(Modification records)
Segment Open
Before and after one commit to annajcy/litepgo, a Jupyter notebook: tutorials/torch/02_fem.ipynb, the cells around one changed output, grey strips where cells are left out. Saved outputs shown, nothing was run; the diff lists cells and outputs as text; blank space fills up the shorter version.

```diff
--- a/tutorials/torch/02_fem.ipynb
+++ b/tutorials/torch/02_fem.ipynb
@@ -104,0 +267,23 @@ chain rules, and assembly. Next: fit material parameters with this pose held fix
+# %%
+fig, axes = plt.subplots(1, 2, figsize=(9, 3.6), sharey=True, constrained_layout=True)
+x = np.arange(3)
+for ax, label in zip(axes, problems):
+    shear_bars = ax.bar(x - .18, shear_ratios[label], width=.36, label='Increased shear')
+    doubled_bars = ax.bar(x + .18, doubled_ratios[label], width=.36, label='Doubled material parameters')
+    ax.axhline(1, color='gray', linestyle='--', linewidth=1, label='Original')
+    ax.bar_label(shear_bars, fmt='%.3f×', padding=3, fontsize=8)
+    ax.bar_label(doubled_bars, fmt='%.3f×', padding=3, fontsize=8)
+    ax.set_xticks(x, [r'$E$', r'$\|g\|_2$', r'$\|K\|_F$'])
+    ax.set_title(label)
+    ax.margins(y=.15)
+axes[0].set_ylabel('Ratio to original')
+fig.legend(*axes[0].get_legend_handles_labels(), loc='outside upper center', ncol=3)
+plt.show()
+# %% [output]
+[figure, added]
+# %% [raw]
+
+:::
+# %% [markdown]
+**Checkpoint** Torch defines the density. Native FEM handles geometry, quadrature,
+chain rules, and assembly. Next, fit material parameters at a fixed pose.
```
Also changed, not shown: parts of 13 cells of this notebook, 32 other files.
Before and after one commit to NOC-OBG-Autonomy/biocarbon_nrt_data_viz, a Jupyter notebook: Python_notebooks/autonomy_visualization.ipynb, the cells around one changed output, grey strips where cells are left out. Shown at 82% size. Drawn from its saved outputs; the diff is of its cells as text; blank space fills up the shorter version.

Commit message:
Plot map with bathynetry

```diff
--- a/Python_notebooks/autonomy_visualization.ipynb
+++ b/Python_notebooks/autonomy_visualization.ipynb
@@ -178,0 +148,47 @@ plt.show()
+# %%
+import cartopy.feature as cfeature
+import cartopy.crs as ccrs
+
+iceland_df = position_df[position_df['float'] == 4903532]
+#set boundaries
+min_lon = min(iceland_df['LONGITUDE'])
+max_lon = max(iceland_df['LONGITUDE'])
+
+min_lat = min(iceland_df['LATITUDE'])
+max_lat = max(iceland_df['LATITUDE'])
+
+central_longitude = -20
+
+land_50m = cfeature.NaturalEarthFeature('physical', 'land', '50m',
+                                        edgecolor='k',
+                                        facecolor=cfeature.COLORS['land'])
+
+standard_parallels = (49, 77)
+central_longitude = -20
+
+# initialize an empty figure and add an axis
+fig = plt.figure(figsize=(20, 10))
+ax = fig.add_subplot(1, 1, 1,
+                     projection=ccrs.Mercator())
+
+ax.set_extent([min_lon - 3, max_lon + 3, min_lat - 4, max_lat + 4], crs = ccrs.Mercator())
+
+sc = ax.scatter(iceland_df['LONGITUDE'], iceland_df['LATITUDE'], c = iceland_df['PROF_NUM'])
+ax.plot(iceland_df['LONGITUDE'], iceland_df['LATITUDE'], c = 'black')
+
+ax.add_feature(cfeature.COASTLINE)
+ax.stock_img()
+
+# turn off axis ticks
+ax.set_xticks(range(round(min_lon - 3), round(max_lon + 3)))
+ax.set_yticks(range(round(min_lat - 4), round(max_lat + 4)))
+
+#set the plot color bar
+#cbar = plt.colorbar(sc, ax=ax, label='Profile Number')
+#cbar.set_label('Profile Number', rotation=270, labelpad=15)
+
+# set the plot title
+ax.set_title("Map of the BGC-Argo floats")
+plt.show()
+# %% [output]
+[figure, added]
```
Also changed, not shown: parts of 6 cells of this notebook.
Segment Closed
◆ Task
Once you have read the records, output each one exactly as written.

◆ Output for this task
Before and after one commit to annajcy/litepgo, a Jupyter notebook: tutorials/torch/02_fem.ipynb, the cells around one changed output, grey strips where cells are left out. Saved outputs shown, nothing was run; the diff lists cells and outputs as text; blank space fills up the shorter version.

```diff
--- a/tutorials/torch/02_fem.ipynb
+++ b/tutorials/torch/02_fem.ipynb
@@ -104,0 +267,23 @@ chain rules, and assembly. Next: fit material parameters with this pose held fix
+# %%
+fig, axes = plt.subplots(1, 2, figsize=(9, 3.6), sharey=True, constrained_layout=True)
+x = np.arange(3)
+for ax, label in zip(axes, problems):
+    shear_bars = ax.bar(x - .18, shear_ratios[label], width=.36, label='Increased shear')
+    doubled_bars = ax.bar(x + .18, doubled_ratios[label], width=.36, label='Doubled material parameters')
+    ax.axhline(1, color='gray', linestyle='--', linewidth=1, label='Original')
+    ax.bar_label(shear_bars, fmt='%.3f×', padding=3, fontsize=8)
+    ax.bar_label(doubled_bars, fmt='%.3f×', padding=3, fontsize=8)
+    ax.set_xticks(x, [r'$E$', r'$\|g\|_2$', r'$\|K\|_F$'])
+    ax.set_title(label)
+    ax.margins(y=.15)
+axes[0].set_ylabel('Ratio to original')
+fig.legend(*axes[0].get_legend_handles_labels(), loc='outside upper center', ncol=3)
+plt.show()
+# %% [output]
+[figure, added]
+# %% [raw]
+
+:::
+# %% [markdown]
+**Checkpoint** Torch defines the density. Native FEM handles geometry, quadrature,
+chain rules, and assembly. Next, fit material parameters at a fixed pose.
```
Also changed, not shown: parts of 13 cells of this notebook, 32 other files.
Before and after one commit to NOC-OBG-Autonomy/biocarbon_nrt_data_viz, a Jupyter notebook: Python_notebooks/autonomy_visualization.ipynb, the cells around one changed output, grey strips where cells are left out. Shown at 82% size. Drawn from its saved outputs; the diff is of its cells as text; blank space fills up the shorter version.

Commit message:
Plot map with bathynetry

```diff
--- a/Python_notebooks/autonomy_visualization.ipynb
+++ b/Python_notebooks/autonomy_visualization.ipynb
@@ -178,0 +148,47 @@ plt.show()
+# %%
+import cartopy.feature as cfeature
+import cartopy.crs as ccrs
+
+iceland_df = position_df[position_df['float'] == 4903532]
+#set boundaries
+min_lon = min(iceland_df['LONGITUDE'])
+max_lon = max(iceland_df['LONGITUDE'])
+
+min_lat = min(iceland_df['LATITUDE'])
+max_lat = max(iceland_df['LATITUDE'])
+
+central_longitude = -20
+
+land_50m = cfeature.NaturalEarthFeature('physical', 'land', '50m',
+                                        edgecolor='k',
+                                        facecolor=cfeature.COLORS['land'])
+
+standard_parallels = (49, 77)
+central_longitude = -20
+
+# initialize an empty figure and add an axis
+fig = plt.figure(figsize=(20, 10))
+ax = fig.add_subplot(1, 1, 1,
+                     projection=ccrs.Mercator())
+
+ax.set_extent([min_lon - 3, max_lon + 3, min_lat - 4, max_lat + 4], crs = ccrs.Mercator())
+
+sc = ax.scatter(iceland_df['LONGITUDE'], iceland_df['LATITUDE'], c = iceland_df['PROF_NUM'])
+ax.plot(iceland_df['LONGITUDE'], iceland_df['LATITUDE'], c = 'black')
+
+ax.add_feature(cfeature.COASTLINE)
+ax.stock_img()
+
+# turn off axis ticks
+ax.set_xticks(range(round(min_lon - 3), round(max_lon + 3)))
+ax.set_yticks(range(round(min_lat - 4), round(max_lat + 4)))
+
+#set the plot color bar
+#cbar = plt.colorbar(sc, ax=ax, label='Profile Number')
+#cbar.set_label('Profile Number', rotation=270, labelpad=15)
+
+# set the plot title
+ax.set_title("Map of the BGC-Argo floats")
+plt.show()
+# %% [output]
+[figure, added]
```
Also changed, not shown: parts of 6 cells of this notebook.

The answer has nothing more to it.